In the 10-plus years that I’ve headed the Public Relations Concentration at Curry College, I’ve “occasionally” been “accused” of being a smidge too intense in my championing of public relations as the field in which to spend one’s productive years. To which I (mentally) respond, “You ain’t seen nuttin’ yet!”
To be totally blunt, I don’t want any- and everyone flooding into the profession. Why? Because it’s just that…a profession, not an “oh well, couldn’t get a job anywhere else, so why not?”
In my absolutely biased opinion, public relations is, to borrow from Edward L. Bernays and countless other beacons in the PR world, both an art and a science.
The art part comes from the ability to craft messaging that resonates with target audiences and motivates them to do (or not do) something.
The science part lies in the ability to understand how and why that messaging works its magic.
And this is the beauty of teaching public relations in a liberal arts college. My students are required to take courses in philosophy and/or psychology as well as literature, history, and all the other trappings of what comprises a college education.
In the process, they are exposed to the way human beings think and the reasons for their actions…the science part.
As much as I would love for every single one of the hapless souls who wander through my classes either voluntarily or under pressure to “drink the Kool-Aid” and swear allegiance to public relations, I know it’s not going to happen…but I see part of my mission as helping them figure out what they are interested in and would like to spend the rest of their lives doing.

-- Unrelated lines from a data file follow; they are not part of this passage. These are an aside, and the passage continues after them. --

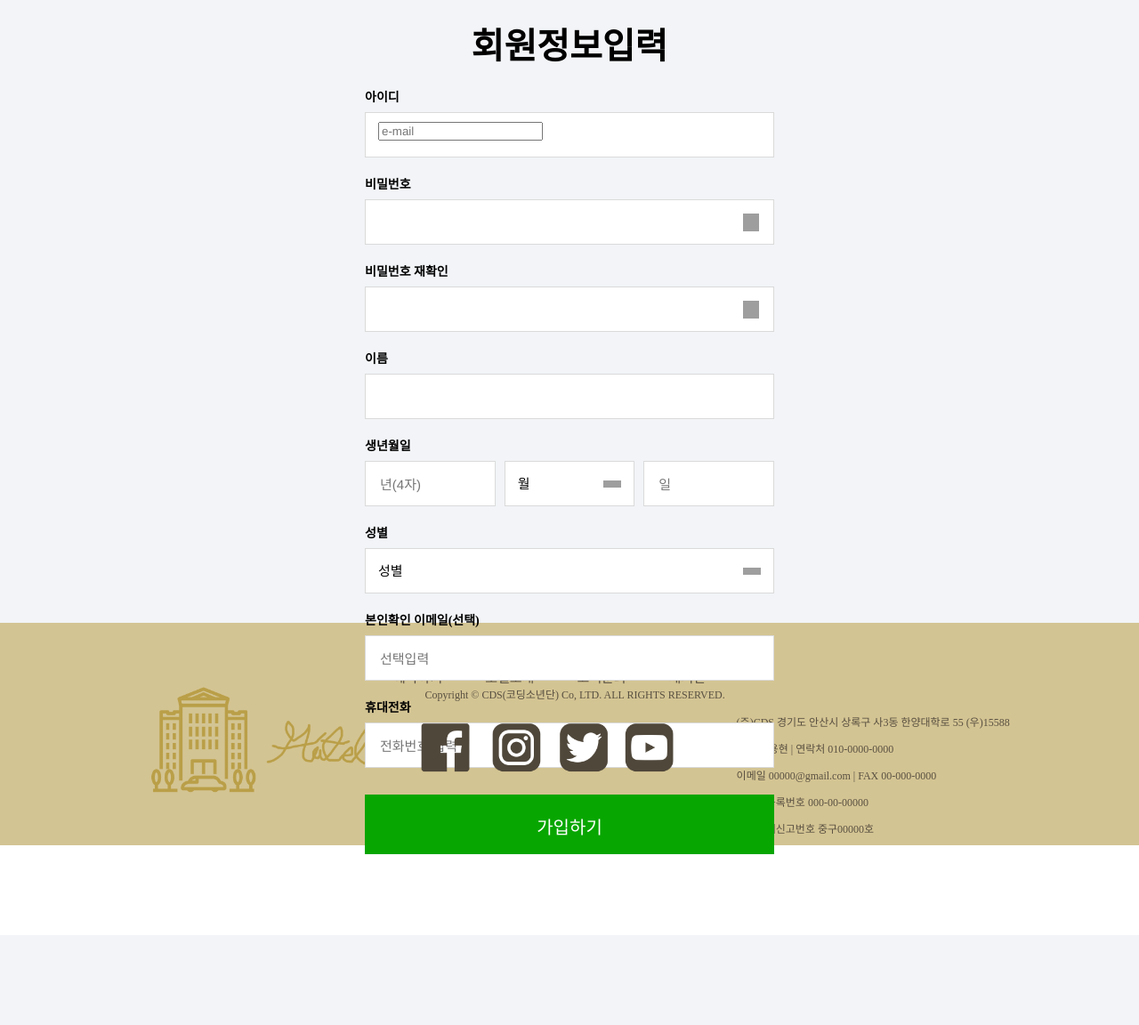
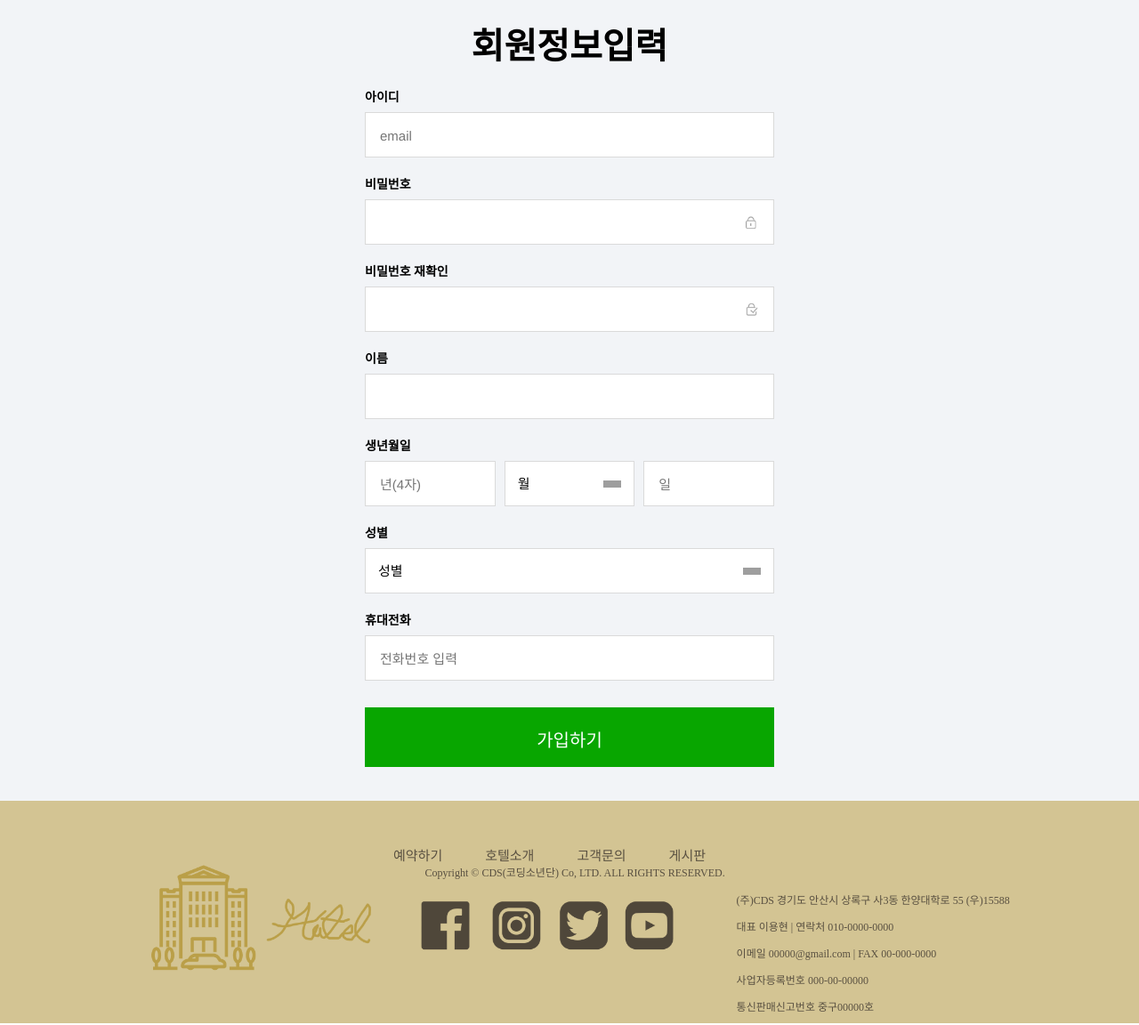
Before and after one commit to A11phaBeta/Database-Hotel-WebSite, a PHP site: the page made by Front Example/signUp.html in a window 1280 px wide. Shown: the part 100-1252 px from the top of the page at 89% size. Before the commit the page ends 1151 px from the top, so only its background shows below. Run offline with PHP 8.4, Linux system fonts and the light colour scheme; grey boxes are pictures that could not be loaded.

Commit message:
frontend(signUpv2)

```diff
--- a/Front Example/css/style.css
+++ b/Front Example/css/style.css
@@ -137,6 +137,12 @@ header > nav{
 /*main*/
 main{
   min-height: 700px;
+  align-items: center;
+  background: #f2f4f7;
+}
+
+.main_2{
+  min-height: 900px;
   align-items: center;
   background: #f2f4f7;
 }
@@ -472,7 +478,6 @@ footer{
     padding: 55px;
     text-align: center;
     border: none;
-
 }
 
 .text-field {
@@ -519,7 +524,7 @@ footer{
 /***signUppage***/
 #wrapper {
     position: relative;
-    height: 100%;
+
 }
 
 #content {
--- a/Front Example/js/main.js
+++ b/Front Example/js/main.js
@@ -1,6 +1,3 @@
-
-var id = document.querySelector('#id');
-
 var pw1 = document.querySelector('#pswd1');
 var pwMsg = document.querySelector('#alertTxt');
 var pwImg1 = document.querySelector('#pswd1_img1');
@@ -28,7 +25,6 @@ var error = document.querySelectorAll('.error_next_box');
 /*이벤트 핸들러 연결*/
 
 
-id.addEventListener("focusout", checkId);
 pw1.addEventListener("focusout", checkPw);
 pw2.addEventListener("focusout", comparePw);
 userName.addEventListener("focusout", checkName);
@@ -52,19 +48,21 @@ mobile.addEventListener("focusout", checkPhoneNum);
 /*콜백 함수*/
 
 
-function checkId() {
-    var idPattern = /[a-zA-Z0-9_-]{5,20}/;
-    if(id.value === "") {
+function isEmailCorrect() {
+    var emailPattern = /[a-z0-9]{2,}@[a-z0-9-]{2,}\.[a-z0-9]{2,}/;
+
+    if(email.value === ""){
       error[0].innerHTML = "필수 정보입니다.";
       error[0].style.display = "block";
-    } else if(!idPattern.test(id.value)) {
-        error[0].innerHTML = "5~20자의 영문 소문자, 숫자와 특수기호(_),(-)만 사용 가능합니다.";
+    } else if(!emailPattern.test(email.value)) {
+      error[0].innerHTML = "이메일형식으로 다시 입력해주세요.";
       error[0].style.display = "block";
     } else {
       error[0].innerHTML = "멋진 아이디네요!";
       error[0].style.color = "#08A600";
       error[0].style.display = "block";
     }
+
 }
 
 function checkPw() {
@@ -79,22 +77,22 @@ function checkPw() {
         error[1].style.display = "block";
 
         pwMsg.style.display = "block";
-        pwImg1.src = "m_icon_not_use.png";
+        pwImg1.src = "/Users/iseungseob/Desktop/Database-Hotel-WebSite/Front Example/img/m_icon_not_use.png";
     } else {
         error[1].style.display = "none";
         pwMsg.innerHTML = "안전";
         pwMsg.style.display = "block";
         pwMsg.style.color = "#03c75a";
-        pwImg1.src = "m_icon_safe.png";
+        pwImg1.src = "/Users/iseungseob/Desktop/Database-Hotel-WebSite/Front Example/img/m_icon_safe.png";
     }
 }
 
 function comparePw() {
     if(pw2.value === pw1.value && pw2.value != "") {
-        pwImg2.src = "m_icon_check_enable.png";
+        pwImg2.src = "/Users/iseungseob/Desktop/Database-Hotel-WebSite/Front Example/img/m_icon_check_enable.png";
         error[2].style.display = "none";
     } else if(pw2.value !== pw1.value) {
-        pwImg2.src = "m_icon_check_disable.png";
+        pwImg2.src = "/Users/iseungseob/Desktop/Database-Hotel-WebSite/Front Example/img/m_icon_check_disable.png";
         error[2].innerHTML = "비밀번호가 일치하지 않습니다.";
         error[2].style.display = "block";
     }
@@ -171,20 +169,6 @@ function checkAge() {
     } else {
         error[4].style.display = "none";
     }
-}
-
-
-function isEmailCorrect() {
-    var emailPattern = /[a-z0-9]{2,}@[a-z0-9-]{2,}\.[a-z0-9]{2,}/;
-
-    if(email.value === ""){
-        error[6].style.display = "none";
-    } else if(!emailPattern.test(email.value)) {
-        error[6].style.display = "block";
-    } else {
-        error[6].style.display = "none";
-    }
-
 }
 
 function checkPhoneNum() {
--- a/Front Example/loginpage.html
+++ b/Front Example/loginpage.html
@@ -46,7 +46,7 @@
 
       <div class="links">
         <a href="#">비밀번호를 잊어버리셨나요?</a>
-        <a href="#" class="sign_up">회원가입</a>
+        <a href="signUp.html" class="sign_up">회원가입</a>
       </div>
     </div>
   </main>
--- a/Front Example/signUp.html
+++ b/Front Example/signUp.html
@@ -31,28 +31,26 @@
       </nav>
     </header>
     <!-- 메인 -->
-  <main>
+    <div class = "main_2">
         <div id="wrapper">
         <!-- content-->
         <div id="content">
-        <!-- ID -->
+          <!-- EMAIL -->
+          <div class="signUpTitle">회원정보입력</div>
           <div>
-          <div class="signUpTitle">회원정보입력</div>
-          <h3 class="join_title">
-            <label for="id">아이디</label>
-          </h3>
-          <span class="box int_id">
-            <input type="text" id="email" name = "email" maxlength="20" placeholder="e-mail">
+            <h3 class="join_title"><label for="email">아이디</label></h3>
+            <span class="box int_email">
+              <input type="text" id="email" class="int" maxlength="100" placeholder="email">
             </span>
-          <span class="error_next_box"></span>
+            <span class="error_next_box">이메일 주소를 다시 확인해주세요.</span>
           </div>
           <!-- PW1 -->
           <div>
             <h3 class="join_title"><label for="pswd1">비밀번호</label></h3>
             <span class="box int_pass">
-              <input type="text" id="pswd1" class="int" maxlength="20">
+                <input type="password" id="pswd1" class="int" maxlength="20">
                 <span id="alertTxt">사용불가</span>
-              <img src="m_icon_pass.png" id="pswd1_img1" class="pswdImg">
+                <img src="/Users/iseungseob/Desktop/Database-Hotel-WebSite/Front Example/img/m_icon_pass.png" id="pswd1_img1" class="pswdImg">
             </span>
             <span class="error_next_box"></span>
           </div>
@@ -60,8 +58,8 @@
           <div>
             <h3 class="join_title"><label for="pswd2">비밀번호 재확인</label></h3>
             <span class="box int_pass_check">
-              <input type="text" id="pswd2" class="int" maxlength="20">
-              <img src="m_icon_check_disable.png" id="pswd2_img1" class="pswdImg">
+                <input type="password" id="pswd2" class="int" maxlength="20">
+                <img src="/Users/iseungseob/Desktop/Database-Hotel-WebSite/Front Example/img/m_icon_check_disable.png" id="pswd2_img1" class="pswdImg">
             </span>
             <span class="error_next_box"></span>
           </div>
@@ -124,14 +122,6 @@
             </span>
             <span class="error_next_box">필수 정보입니다.</span>
           </div>
-        <!-- EMAIL -->
-        <div>
-          <h3 class="join_title"><label for="email">본인확인 이메일<span class="optional">(선택)</span></label></h3>
-          <span class="box int_email">
-            <input type="text" id="email" class="int" maxlength="100" placeholder="선택입력">
-          </span>
-          <span class="error_next_box">이메일 주소를 다시 확인해주세요.</span>
-        </div>
           <!-- MOBILE -->
           <div>
             <h3 class="join_title"><label for="phoneNo">휴대전화</label></h3>
@@ -148,8 +138,7 @@
           </div>
         </div>
       </div>
-  <script src="main.js"></script>
-  </main>
+    </div>
 
     <!-- 하단 -->
     <footer>
@@ -178,6 +167,7 @@
         <a href="#">Copyright &copy; CDS(코딩소년단) Co, LTD. ALL RIGHTS RESERVED.</a>
       </div>
     </footer>
+    <script src="/Users/iseungseob/Desktop/Database-Hotel-WebSite/Front Example/js/main.js"></script>
 </body>
 
 </html>
```
Also changed, not shown: Front Example/img/m_icon_check_disable.png (added), Front Example/img/m_icon_check_enable.png (added), Front Example/img/m_icon_not_use.png (added), Front Example/img/m_icon_pass.png (added), Front Example/img/m_icon_safe.png (added), Front Example/main.html (line endings or trailing spaces). Lines whose indentation alone changed are shown as unchanged.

College is an opportunity to explore…to “test drive” (as I like to term it) different things. Internships (required for my PR Concentration troops; encouraged for others) help fine-tune interests and, with any luck, get a start on a career.
It’s a process…
- Identifying interests
- Developing skills
- Matching interests and skills
- Pursuing job opportunities.
My job is very much like that of a gardener. I provide an educational “bed” into which the “seeds” of knowledge are planted and nurtured. With the proper amount of care (academic advising) and fertilizing (internships), the seeds that have been planted begin to sprout.
Success, for me, is measured in terms of the number of seeds that actually develop. I’m “watching flowers grow.”